Your goal → Reproduce the listing below in its entirety. Change nothing.
--- Study material Enclosed Below ---
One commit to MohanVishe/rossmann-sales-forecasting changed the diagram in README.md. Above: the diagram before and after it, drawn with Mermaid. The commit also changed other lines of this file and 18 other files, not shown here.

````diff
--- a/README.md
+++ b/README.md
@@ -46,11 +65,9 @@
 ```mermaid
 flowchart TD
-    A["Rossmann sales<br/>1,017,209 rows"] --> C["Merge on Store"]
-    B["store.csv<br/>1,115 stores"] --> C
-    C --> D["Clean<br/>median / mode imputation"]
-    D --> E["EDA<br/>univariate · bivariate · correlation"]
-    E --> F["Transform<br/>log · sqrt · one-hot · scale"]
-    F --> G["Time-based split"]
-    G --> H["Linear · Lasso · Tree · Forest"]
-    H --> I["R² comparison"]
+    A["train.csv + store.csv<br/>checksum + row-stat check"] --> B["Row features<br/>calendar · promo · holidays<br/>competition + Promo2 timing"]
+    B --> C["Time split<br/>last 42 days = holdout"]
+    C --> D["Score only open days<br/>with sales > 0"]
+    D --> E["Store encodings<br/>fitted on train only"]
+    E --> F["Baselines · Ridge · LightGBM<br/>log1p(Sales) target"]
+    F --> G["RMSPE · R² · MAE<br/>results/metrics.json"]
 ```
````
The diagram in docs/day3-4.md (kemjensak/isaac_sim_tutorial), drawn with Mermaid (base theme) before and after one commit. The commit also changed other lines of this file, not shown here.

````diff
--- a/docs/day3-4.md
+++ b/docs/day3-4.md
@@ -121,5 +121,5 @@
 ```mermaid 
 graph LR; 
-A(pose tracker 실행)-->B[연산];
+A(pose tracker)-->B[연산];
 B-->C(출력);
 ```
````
--- End of Enclosed Study material ---
Written reply →
One commit to MohanVishe/rossmann-sales-forecasting changed the diagram in README.md. Above: the diagram before and after it, drawn with Mermaid. The commit also changed other lines of this file and 18 other files, not shown here.

````diff
--- a/README.md
+++ b/README.md
@@ -46,11 +65,9 @@
 ```mermaid
 flowchart TD
-    A["Rossmann sales<br/>1,017,209 rows"] --> C["Merge on Store"]
-    B["store.csv<br/>1,115 stores"] --> C
-    C --> D["Clean<br/>median / mode imputation"]
-    D --> E["EDA<br/>univariate · bivariate · correlation"]
-    E --> F["Transform<br/>log · sqrt · one-hot · scale"]
-    F --> G["Time-based split"]
-    G --> H["Linear · Lasso · Tree · Forest"]
-    H --> I["R² comparison"]
+    A["train.csv + store.csv<br/>checksum + row-stat check"] --> B["Row features<br/>calendar · promo · holidays<br/>competition + Promo2 timing"]
+    B --> C["Time split<br/>last 42 days = holdout"]
+    C --> D["Score only open days<br/>with sales > 0"]
+    D --> E["Store encodings<br/>fitted on train only"]
+    E --> F["Baselines · Ridge · LightGBM<br/>log1p(Sales) target"]
+    F --> G["RMSPE · R² · MAE<br/>results/metrics.json"]
 ```
````
The diagram in docs/day3-4.md (kemjensak/isaac_sim_tutorial), drawn with Mermaid (base theme) before and after one commit. The commit also changed other lines of this file, not shown here.

````diff
--- a/docs/day3-4.md
+++ b/docs/day3-4.md
@@ -121,5 +121,5 @@
 ```mermaid 
 graph LR; 
-A(pose tracker 실행)-->B[연산];
+A(pose tracker)-->B[연산];
 B-->C(출력);
 ```
````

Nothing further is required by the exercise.